Whenever I need a surefire way to impress an out-of-town visitor, I head to D.C.’s Massachusetts Avenue for a stroll along Embassy Row. The fascinating architecture makes for lovely eye candy, plus, it’s a great glimpse of global culture in our nation’s capital. Most of the year the sites serve uninformed passersby merely as stand-offish spectacles to gape at from the sidewalk. But in May, the diplomatic community props open its doors for the two-week-long Passport DC. This year, 60 embassies (and the European Commission Delegation) are participating, from Angola to Venezuela, as well as 24 cultural institutions.
Passport DC kicked off last weekend and will last through May 17, culminating with an Around the World Open House—showcasing authentic culture at 24 embassies from Africa, Asia, the Middle East, and the Americas—and the National Asian Heritage Festival. In the middle, the International Children’s Festival takes place Saturday, May 10, with tyke-friendly activities showcasing 16 countries, from Lebanon to Brazil. Best of all, the majority of the events and open houses are free of charge (yes, Europe can still be affordable!), though the ticketed events present intriguing offerings (Czech bagpiping, French cinema) and generally draw more intimate crowds.
As the Washington Post oh-so-diplomatically points out, we suggest using this opportunity to discover some of the lesser-traveled countries on this free ’round-the-world "trip," or perhaps as a means for picking your next overseas adventure. Listen to the famous Slovenian violinist Anja Bukovec at the Kennedy Center this Sunday (check out the current issue of Traveler for some photographic inspiration). Peruse Latvia’s landscapes in a photographic exhibition.
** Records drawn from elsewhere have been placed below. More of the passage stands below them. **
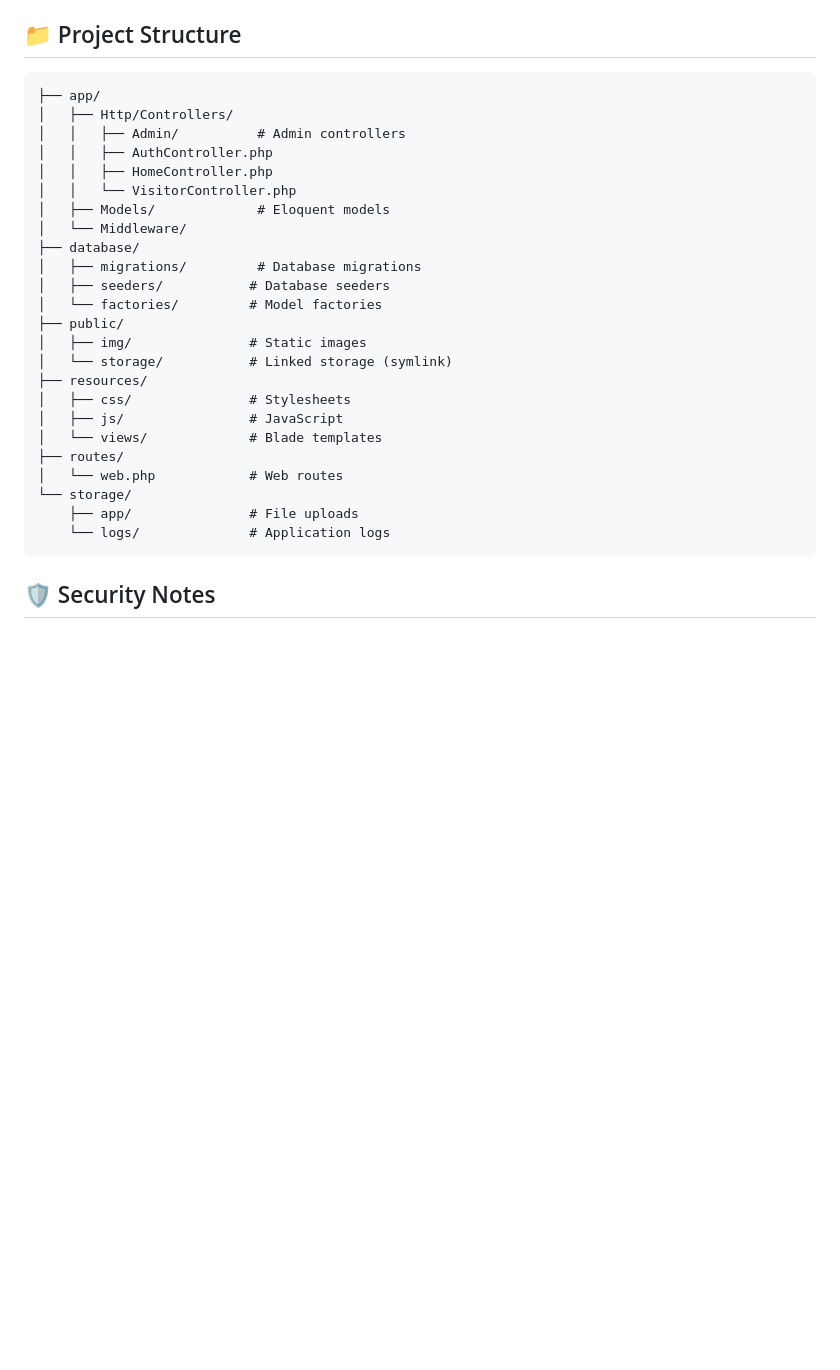
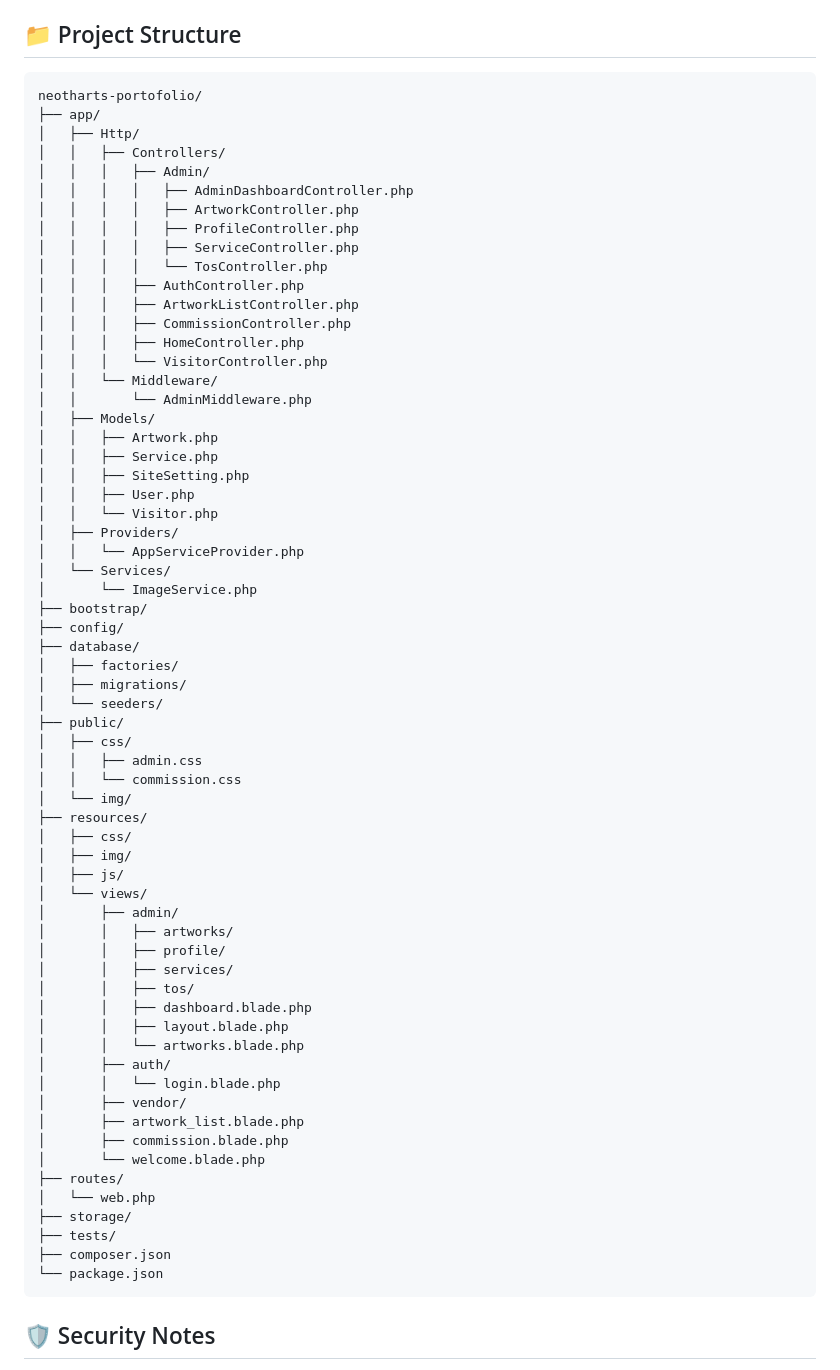
Before and after one commit to neotharts/Neotharts-Portofolio-Web, a Markdown page: README.md, the part around one of its changes. Rendered like a GitHub page; blank space fills up the shorter version.

Commit message:
tambahkan fitur

````diff
--- a/README.md
+++ b/README.md
@@ -153,30 +153,69 @@ Portfolio website untuk Neotharts, platform portfolio digital untuk artist denga
 ## 📁 Project Structure
 
 ```
+neotharts-portofolio/
 ├── app/
-│   ├── Http/Controllers/
-│   │   ├── Admin/          # Admin controllers
-│   │   ├── AuthController.php
-│   │   ├── HomeController.php
-│   │   └── VisitorController.php
-│   ├── Models/             # Eloquent models
-│   └── Middleware/
+│   ├── Http/
+│   │   ├── Controllers/
+│   │   │   ├── Admin/
+│   │   │   │   ├── AdminDashboardController.php
+│   │   │   │   ├── ArtworkController.php
+│   │   │   │   ├── ProfileController.php
+│   │   │   │   ├── ServiceController.php
+│   │   │   │   └── TosController.php
+│   │   │   ├── AuthController.php
+│   │   │   ├── ArtworkListController.php
+│   │   │   ├── CommissionController.php
+│   │   │   ├── HomeController.php
+│   │   │   └── VisitorController.php
+│   │   └── Middleware/
+│   │       └── AdminMiddleware.php
+│   ├── Models/
+│   │   ├── Artwork.php
+│   │   ├── Service.php
+│   │   ├── SiteSetting.php
+│   │   ├── User.php
+│   │   └── Visitor.php
+│   ├── Providers/
+│   │   └── AppServiceProvider.php
+│   └── Services/
+│       └── ImageService.php
+├── bootstrap/
+├── config/
 ├── database/
-│   ├── migrations/         # Database migrations
-│   ├── seeders/           # Database seeders
-│   └── factories/         # Model factories
+│   ├── factories/
+│   ├── migrations/
+│   └── seeders/
 ├── public/
-│   ├── img/               # Static images
-│   └── storage/           # Linked storage (symlink)
+│   ├── css/
+│   │   ├── admin.css
+│   │   └── commission.css
+│   └── img/
 ├── resources/
-│   ├── css/               # Stylesheets
-│   ├── js/                # JavaScript
-│   └── views/             # Blade templates
+│   ├── css/
+│   ├── img/
+│   ├── js/
+│   └── views/
+│       ├── admin/
+│       │   ├── artworks/
+│       │   ├── profile/
+│       │   ├── services/
+│       │   ├── tos/
+│       │   ├── dashboard.blade.php
+│       │   ├── layout.blade.php
+│       │   └── artworks.blade.php
+│       ├── auth/
+│       │   └── login.blade.php
+│       ├── vendor/
+│       ├── artwork_list.blade.php
+│       ├── commission.blade.php
+│       └── welcome.blade.php
 ├── routes/
-│   └── web.php            # Web routes
-└── storage/
-    ├── app/               # File uploads
-    └── logs/              # Application logs
+│   └── web.php
+├── storage/
+├── tests/
+├── composer.json
+└── package.json
 ```
 
 ## 🛡️ Security Notes
````
Also changed, not shown: other parts of README.md (+29 -10 lines).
Admire contemporary art from Uruguay, and view dazzling gold jewelry from Kazakhstan.
Traveler’s assistant art director Stefan took a two-hour afternoon primer on the European Union last weekend at the EU Open House: immersing himself in the Danish concept of "hygge"—the country’s singular ethos—on a tour of the modernist Royal Danish Embassy’s ambassadorial residence; noshing on Cyprus halloumi cheese; and best of all, sipping Romanian wine ("which was delicious—who knew?" adds Stefan).
For smoother embassy-hopping, heed Stefan’s advice: Trek up to the embassies in less-prime spots geographically, like the Czech Republic
and Hungary, for the best rewards (read: more food, perhaps as bait?).
If you must see the popular embassies clustered near Dupont Circle (Greece, Ireland, Portugal), beat the crowds by getting an early start. And lastly, Stefan suggests ending your embassy tour with Sweden, which has a "wonderful view of the Potomac" and is perfectly positioned for an after-tour aperitif in Georgetown.
- Nat Geo Expeditions
Photo: M.V. Jantzen